§ The problem
In the entries that follow, find each line with the word "shown" and copy it.

§ Provided entries
[Start of section]
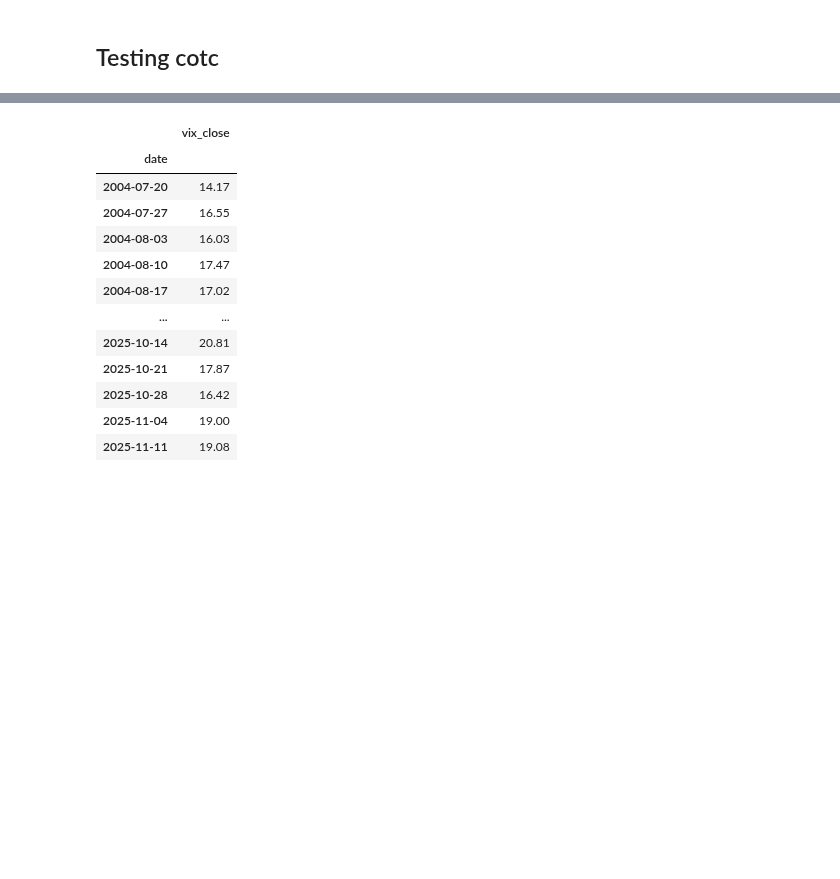
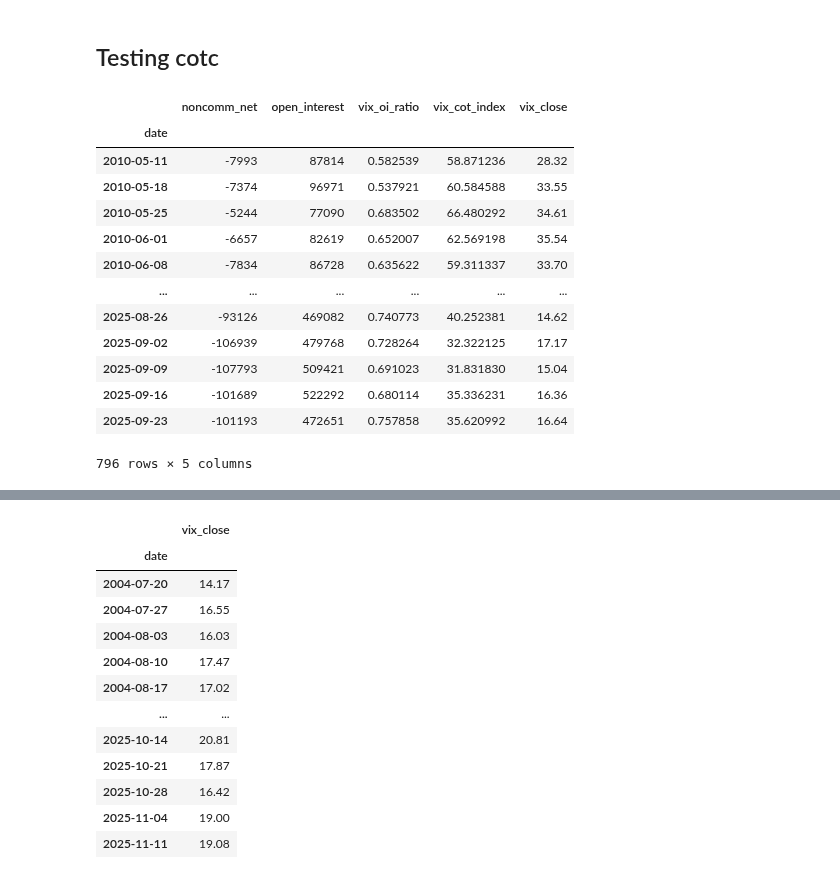
Before and after one commit to mmistroni/OpenBB_Experiments, a Jupyter notebook: OpenBBSamples.ipynb, the cells around one changed output, grey strips where cells are left out. Saved outputs shown, nothing was run; the diff lists cells and outputs as text; code cells hidden in the pictures; blank space fills up the shorter version.

```diff
--- a/OpenBBSamples.ipynb
+++ b/OpenBBSamples.ipynb
@@ -73,17 +73,6 @@ class VixSentimentCalculator:
     """
 
     # Define the core columns needed for VIX COT analysis
-    COT_COLUMNS = {
-        #'report_week': 'date',
-        'noncomm_positions_long_all': 'noncomm_long',
-        'noncomm_positions_short_all': 'noncomm_short',
-        'open_interest_all': 'open_interest',
-        'commodity': 'commodity_name'
-    }
-
-    # VIX Futures CFTC Commodity Code
-    VIX_CODE = '1170E1'
-
     def __init__(self, cot_lookback_period: int = 52 * 5, oi_lookback_period: int = 52 * 1):
         """
         Initializes the calculator.
@@ -94,6 +83,18 @@ class VixSentimentCalculator:
         """
         self.cot_lookback_period = cot_lookback_period
         self.oi_lookback_period = oi_lookback_period
+        self.COT_COLUMNS = {
+            #'report_week': 'date',
+            'noncomm_positions_long_all': 'noncomm_long',
+            'noncomm_positions_short_all': 'noncomm_short',
+            'open_interest_all': 'open_interest',
+            'commodity': 'commodity_name'
+        }
+
+        # VIX Futures CFTC Commodity Code
+        self.VIX_CODE = '1170E1'
+
+
 
     # --- Data Preparation ---
 
@@ -102,10 +103,10 @@ class VixSentimentCalculator:
 
         cot_df = cot_df.reset_index()
         vix_cot_df = cot_df[
-                    cot_df['cftc_contract_market_code'] ==VIX_CODE
+                    cot_df['cftc_contract_market_code'] == self.VIX_CODE
                 ].copy()
 
-        vix_cot_df = vix_cot_df.rename(columns=COT_COLUMNS)
+        vix_cot_df = vix_cot_df.rename(columns=self.COT_COLUMNS)
 
         # 1. Standardize COT Index: date is the COT report's Tuesday
         vix_cot_df['date'] = pd.to_datetime(vix_cot_df['date'])
@@ -236,5 +237,22 @@ vix_prices = get_historical_prices('^VIX', date(2004, 7, 20), key)
 cot_df = obb.regulators.cftc.cot(id='1170E1', provider='cftc').to_df()
 # %%
 calculator =  VixSentimentCalculator(cot_lookback_period=52 * 5, oi_lookback_period=52 * 1)
-cot_resampled = calculator._prepare_vix_cot_data(cot_df)
-vix_resampled = calculator._prepare_vix_price_data(pd.DataFrame(vix_prices))
+res = calculator.calculate_sentiment( pd.DataFrame(vix_prices), cot_df)
+res
+#cot_resampled = calculator._prepare_vix_cot_data(cot_df)
+#vix_resampled = calculator._prepare_vix_price_data(pd.DataFrame(vix_prices))
+# %% [output]
+|  | noncomm_net | open_interest | vix_oi_ratio | vix_cot_index | vix_close |
+| date |  |  |  |  |  |
+| 2010-05-11 | -7993 | 87814 | 0.582539 | 58.871236 | 28.32 |
+| 2010-05-18 | -7374 | 96971 | 0.537921 | 60.584588 | 33.55 |
+| 2010-05-25 | -5244 | 77090 | 0.683502 | 66.480292 | 34.61 |
+| 2010-06-01 | -6657 | 82619 | 0.652007 | 62.569198 | 35.54 |
+| 2010-06-08 | -7834 | 86728 | 0.635622 | 59.311337 | 33.70 |
+| ... | ... | ... | ... | ... | ... |
+| 2025-08-26 | -93126 | 469082 | 0.740773 | 40.252381 | 14.62 |
+| 2025-09-02 | -106939 | 479768 | 0.728264 | 32.322125 | 17.17 |
+| 2025-09-09 | -107793 | 509421 | 0.691023 | 31.831830 | 15.04 |
+| 2025-09-16 | -101689 | 522292 | 0.680114 | 35.336231 | 16.36 |
+| 2025-09-23 | -101193 | 472651 | 0.757858 | 35.620992 | 16.64 |
+796 rows × 5 columns
```
Also changed, not shown: parts of 2 cells of this notebook.
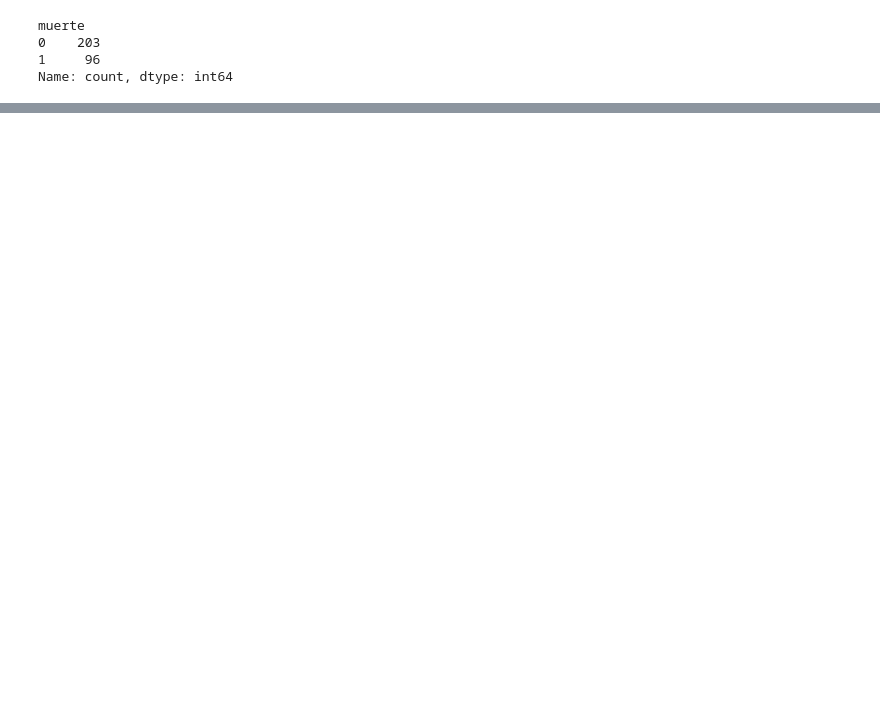
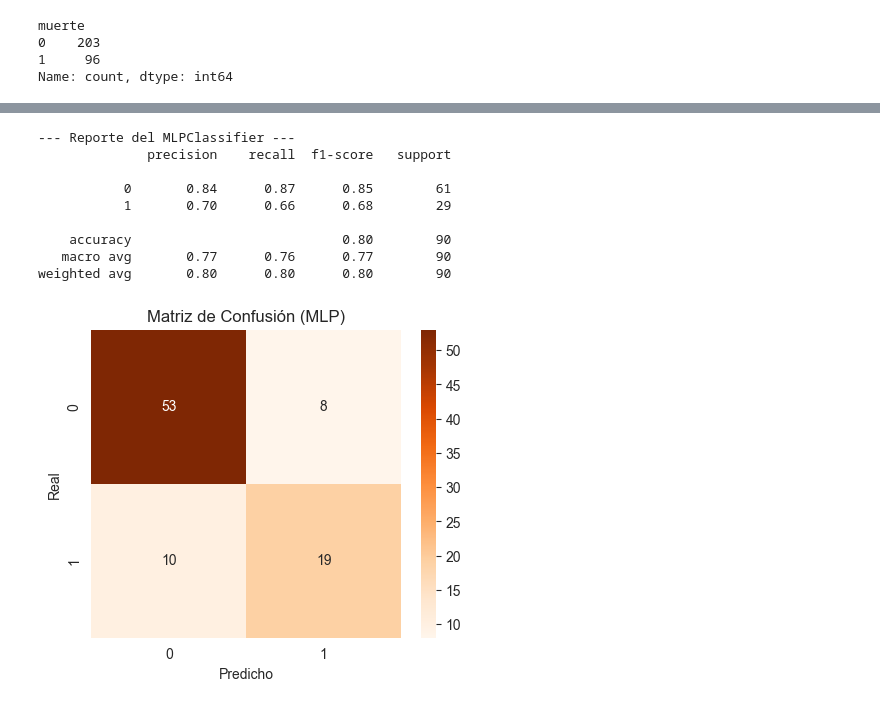
Before and after one commit to matiasgianotti/InsuficienciaCardiaca, a Jupyter notebook: notebooks/Analisis_exploratorio.ipynb, the cells around one changed output, grey strips where cells are left out. Saved outputs shown, nothing was run; the diff lists cells and outputs as text; code cells hidden in the pictures; blank space fills up the shorter version.

```diff
--- a/notebooks/Analisis_exploratorio.ipynb
+++ b/notebooks/Analisis_exploratorio.ipynb
@@ -225,6 +235,5 @@ plt.show()
 Analizando la matriz de coorrelacion vemos nuevamente que las variables que mas relacionadas a la muerte son la edad avanzada, la alta concentracion de creatinina y el menor seguimiento medico de la enfermedad.
 De esto vemos que la variable sexo y fumador tienen una alta coorrelacion entre ellas por lo tanto para el entrenamiento del modelo podemos disernir de una o las 2 ya que ninguna tiene correlacion con la target que buscamos.
 # %%
-x = df.drop(['sexo','fumador','diabetes','muerte'], axis = 1).copy()
+x = df.drop(['sexo','muerte','diabetes'], axis = 1).copy()
 #Sacamos las variables que no aportan informacion para la clasificacion y sacamos la variable muerte ya que es nuestra target
-x
@@ -252,0 +651,31 @@ Name: count, dtype: int64
+# %%
+
+# 1. Obtener el mejor modelo
+best_mlp = grid_search_mlp.best_estimator_
+
+# 2. Predecir
+y_pred_mlp = best_mlp.predict(x_test_final)
+
+# 3. Reporte
+print("--- Reporte del MLPClassifier ---")
+print(classification_report(y_test, y_pred_mlp))
+acc_mlp = accuracy_score(y_test, y_pred_mlp)
+
+# 4. Matriz de Confusión
+plt.figure(figsize=(5, 4))
+sns.heatmap(confusion_matrix(y_test, y_pred_mlp), annot=True, fmt='d', cmap='Oranges')
+plt.title('Matriz de Confusión (MLP)')
+plt.ylabel('Real')
+plt.xlabel('Predicho')
+plt.show()
+# %% [output]
+--- Reporte del MLPClassifier ---
+              precision    recall  f1-score   support
+
+           0       0.84      0.87      0.85        61
+           1       0.70      0.66      0.68        29
+
+    accuracy                           0.80        90
+   macro avg       0.77      0.76      0.77        90
+weighted avg       0.80      0.80      0.80        90
+[figure, added]
```
Also changed, not shown: parts of 34 cells of this notebook, 1 other file.
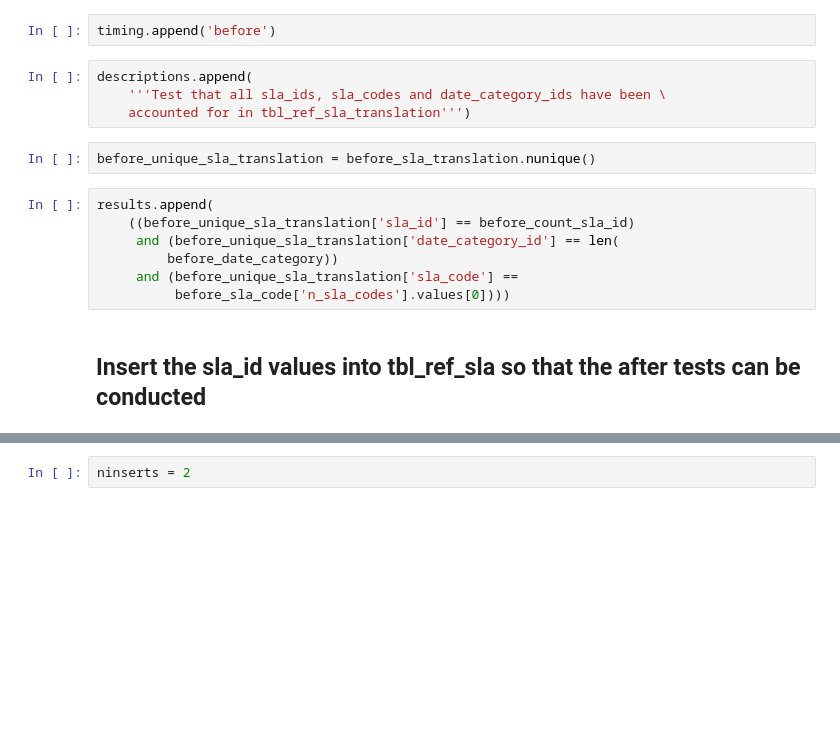
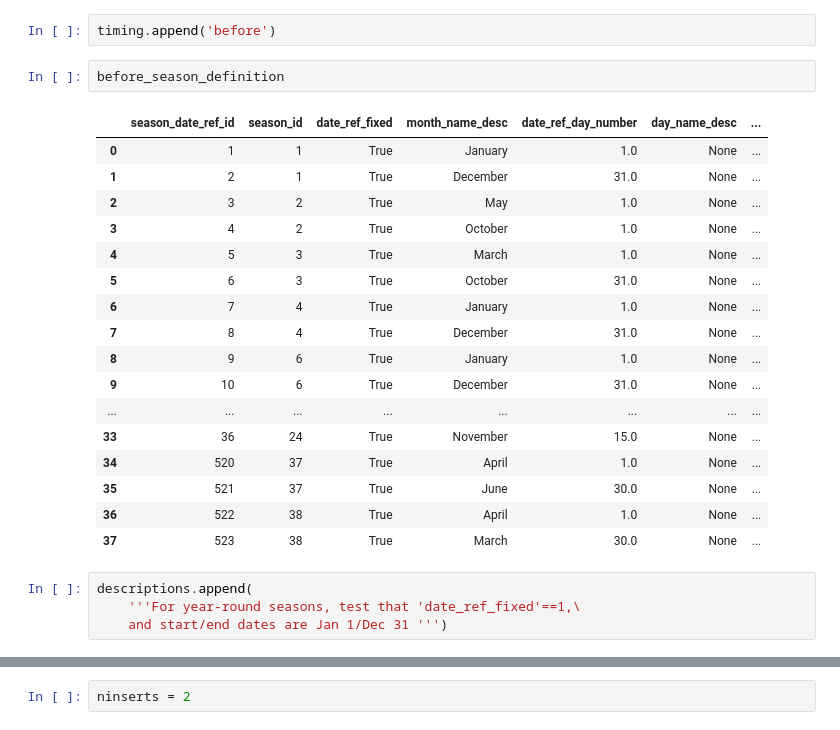
Before and after one commit to NYC-Parks/SLADB, a Jupyter notebook: testing/test_sla_seaon_changes.ipynb, the cells around one changed output, grey strips where cells are left out. Cells and saved outputs as stored; diff of their text form; blank space fills up the shorter version.

```diff
--- a/testing/test_sla_seaon_changes.ipynb
+++ b/testing/test_sla_seaon_changes.ipynb
@@ -137,18 +165,27 @@ results.append(len(before_sla_translation) == len(before_sla_translation_nodup))
 ### Sixth before test
 # %%
 timing.append('before')
-# %%
-descriptions.append(
-    '''Test that all sla_ids, sla_codes and date_category_ids have been \
-    accounted for in tbl_ref_sla_translation''')
-# %%
-before_unique_sla_translation = before_sla_translation.nunique()
-# %%
-results.append(
-    ((before_unique_sla_translation['sla_id'] == before_count_sla_id)
-     and (before_unique_sla_translation['date_category_id'] == len(
-         before_date_category))
-     and (before_unique_sla_translation['sla_code'] ==
-          before_sla_code['n_sla_codes'].values[0])))
-# %% [markdown]
-## Insert the sla_id values into tbl_ref_sla so that the after tests can be conducted
+# %%
+before_season_definition
+# %% [output]
+|  | season_date_ref_id | season_id | date_ref_fixed | month_name_desc | date_ref_day_number | day_name_desc | ... |
+| 0 | 1 | 1 | True | January | 1.0 | None | ... |
+| 1 | 2 | 1 | True | December | 31.0 | None | ... |
+| 2 | 3 | 2 | True | May | 1.0 | None | ... |
+| 3 | 4 | 2 | True | October | 1.0 | None | ... |
+| 4 | 5 | 3 | True | March | 1.0 | None | ... |
+| 5 | 6 | 3 | True | October | 31.0 | None | ... |
+| 6 | 7 | 4 | True | January | 1.0 | None | ... |
+| 7 | 8 | 4 | True | December | 31.0 | None | ... |
+| 8 | 9 | 6 | True | January | 1.0 | None | ... |
+| 9 | 10 | 6 | True | December | 31.0 | None | ... |
+| ... | ... | ... | ... | ... | ... | ... | ... |
+| 33 | 36 | 24 | True | November | 15.0 | None | ... |
+| 34 | 520 | 37 | True | April | 1.0 | None | ... |
+| 35 | 521 | 37 | True | June | 30.0 | None | ... |
+| 36 | 522 | 38 | True | April | 1.0 | None | ... |
+| 37 | 523 | 38 | True | March | 30.0 | None | ... |
+# %%
+descriptions.append(
+    '''For year-round seasons, test that 'date_ref_fixed'==1,\
+    and start/end dates are Jan 1/Dec 31 ''')
```
Also changed, not shown: parts of 116 cells of this notebook, 1 other file.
[End of section]
§ Written response
Before and after one commit to mmistroni/OpenBB_Experiments, a Jupyter notebook: OpenBBSamples.ipynb, the cells around one changed output, grey strips where cells are left out. Saved outputs shown, nothing was run; the diff lists cells and outputs as text; code cells hidden in the pictures; blank space fills up the shorter version.
Also changed, not shown: parts of 2 cells of this notebook.
Before and after one commit to matiasgianotti/InsuficienciaCardiaca, a Jupyter notebook: notebooks/Analisis_exploratorio.ipynb, the cells around one changed output, grey strips where cells are left out. Saved outputs shown, nothing was run; the diff lists cells and outputs as text; code cells hidden in the pictures; blank space fills up the shorter version.
Also changed, not shown: parts of 34 cells of this notebook, 1 other file.
Also changed, not shown: parts of 116 cells of this notebook, 1 other file.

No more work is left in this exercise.